All lines in the data that hold the word "sheet" need copying.

(Stored items)
◆ ◆ ◆

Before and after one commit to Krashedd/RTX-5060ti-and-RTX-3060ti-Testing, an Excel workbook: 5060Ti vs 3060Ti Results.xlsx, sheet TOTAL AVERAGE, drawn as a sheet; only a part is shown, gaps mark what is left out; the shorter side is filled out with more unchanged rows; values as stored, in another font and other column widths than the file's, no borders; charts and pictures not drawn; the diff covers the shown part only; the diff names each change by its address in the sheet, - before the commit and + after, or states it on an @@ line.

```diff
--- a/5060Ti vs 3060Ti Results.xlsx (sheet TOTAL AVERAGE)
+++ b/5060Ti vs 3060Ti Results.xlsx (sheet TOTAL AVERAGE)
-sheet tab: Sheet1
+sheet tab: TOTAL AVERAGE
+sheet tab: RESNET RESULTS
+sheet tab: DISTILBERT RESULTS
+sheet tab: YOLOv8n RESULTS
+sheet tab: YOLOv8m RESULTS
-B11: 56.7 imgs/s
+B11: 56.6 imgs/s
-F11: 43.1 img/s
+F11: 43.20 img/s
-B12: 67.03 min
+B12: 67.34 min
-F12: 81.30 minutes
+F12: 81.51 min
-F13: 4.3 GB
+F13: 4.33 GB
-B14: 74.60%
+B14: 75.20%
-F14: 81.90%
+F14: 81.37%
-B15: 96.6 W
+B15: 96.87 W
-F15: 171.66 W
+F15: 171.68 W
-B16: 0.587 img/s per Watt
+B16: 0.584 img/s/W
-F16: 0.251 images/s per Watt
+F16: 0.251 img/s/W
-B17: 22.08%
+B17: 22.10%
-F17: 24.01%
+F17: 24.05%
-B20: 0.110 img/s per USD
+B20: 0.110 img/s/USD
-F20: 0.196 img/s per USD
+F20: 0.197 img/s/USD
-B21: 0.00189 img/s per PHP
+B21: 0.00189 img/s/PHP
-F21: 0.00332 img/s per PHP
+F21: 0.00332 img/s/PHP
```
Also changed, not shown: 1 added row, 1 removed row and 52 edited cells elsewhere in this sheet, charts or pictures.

◆ ◆ ◆

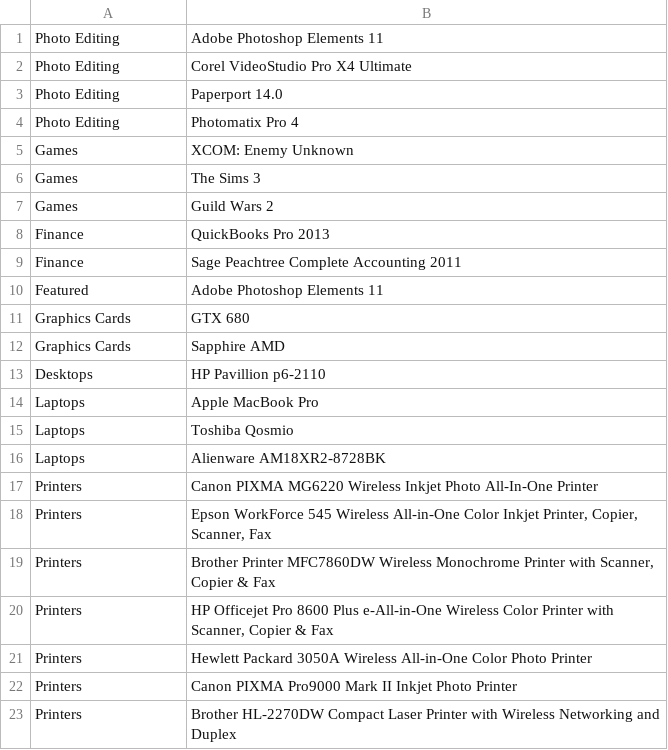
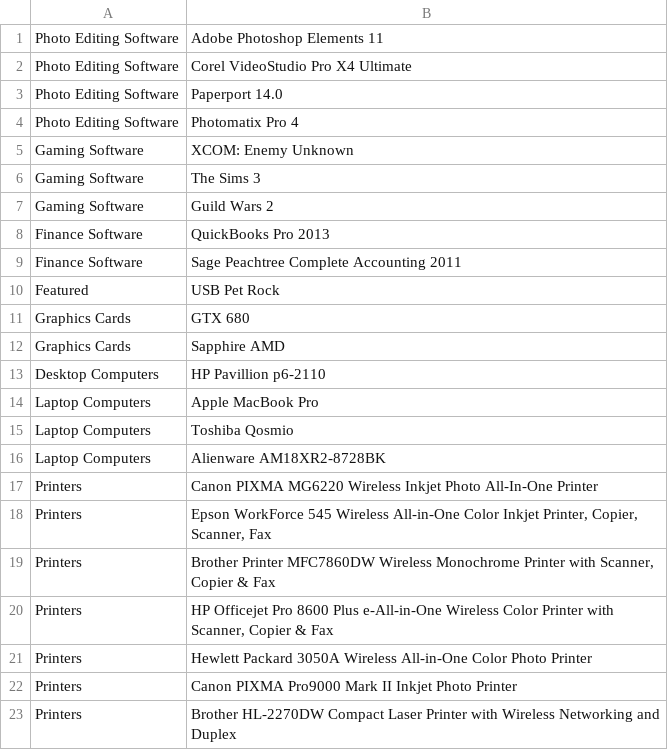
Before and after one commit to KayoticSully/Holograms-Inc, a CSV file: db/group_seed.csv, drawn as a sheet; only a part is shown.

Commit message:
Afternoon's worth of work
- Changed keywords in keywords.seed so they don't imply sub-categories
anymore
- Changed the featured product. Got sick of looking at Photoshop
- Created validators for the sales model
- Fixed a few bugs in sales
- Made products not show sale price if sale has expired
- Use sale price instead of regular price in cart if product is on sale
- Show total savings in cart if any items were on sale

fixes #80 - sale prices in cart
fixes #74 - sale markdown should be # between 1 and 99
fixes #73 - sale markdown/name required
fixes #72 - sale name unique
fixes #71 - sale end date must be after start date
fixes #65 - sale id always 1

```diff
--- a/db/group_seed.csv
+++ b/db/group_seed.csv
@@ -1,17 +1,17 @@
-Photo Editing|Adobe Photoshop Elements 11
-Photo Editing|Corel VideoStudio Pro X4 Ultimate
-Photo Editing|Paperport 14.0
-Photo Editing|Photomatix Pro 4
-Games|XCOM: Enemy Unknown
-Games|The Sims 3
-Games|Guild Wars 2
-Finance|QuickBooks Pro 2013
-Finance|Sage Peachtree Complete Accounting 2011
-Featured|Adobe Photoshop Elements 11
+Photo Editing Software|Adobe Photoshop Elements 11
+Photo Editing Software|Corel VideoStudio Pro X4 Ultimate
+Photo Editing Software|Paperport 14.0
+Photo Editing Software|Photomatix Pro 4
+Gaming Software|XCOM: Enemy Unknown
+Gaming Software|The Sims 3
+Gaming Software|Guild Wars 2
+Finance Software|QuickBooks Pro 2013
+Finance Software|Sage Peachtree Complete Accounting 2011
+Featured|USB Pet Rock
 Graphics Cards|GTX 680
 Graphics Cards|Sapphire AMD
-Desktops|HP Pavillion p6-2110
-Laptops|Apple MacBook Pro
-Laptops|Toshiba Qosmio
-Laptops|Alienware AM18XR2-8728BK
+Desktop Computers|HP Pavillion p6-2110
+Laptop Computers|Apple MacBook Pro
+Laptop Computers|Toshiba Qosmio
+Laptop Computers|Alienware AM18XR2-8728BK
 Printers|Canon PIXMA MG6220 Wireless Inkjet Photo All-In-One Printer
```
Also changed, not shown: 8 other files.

◆ ◆ ◆

| EXERCISE ANSWER |
Before and after one commit to Krashedd/RTX-5060ti-and-RTX-3060ti-Testing, an Excel workbook: 5060Ti vs 3060Ti Results.xlsx, sheet TOTAL AVERAGE, drawn as a sheet; only a part is shown, gaps mark what is left out; the shorter side is filled out with more unchanged rows; values as stored, in another font and other column widths than the file's, no borders; charts and pictures not drawn; the diff covers the shown part only; the diff names each change by its address in the sheet, - before the commit and + after, or states it on an @@ line.
--- a/5060Ti vs 3060Ti Results.xlsx (sheet TOTAL AVERAGE)
+++ b/5060Ti vs 3060Ti Results.xlsx (sheet TOTAL AVERAGE)
-sheet tab: Sheet1
+sheet tab: TOTAL AVERAGE
+sheet tab: RESNET RESULTS
+sheet tab: DISTILBERT RESULTS
+sheet tab: YOLOv8n RESULTS
+sheet tab: YOLOv8m RESULTS
Also changed, not shown: 1 added row, 1 removed row and 52 edited cells elsewhere in this sheet, charts or pictures.
Before and after one commit to KayoticSully/Holograms-Inc, a CSV file: db/group_seed.csv, drawn as a sheet; only a part is shown.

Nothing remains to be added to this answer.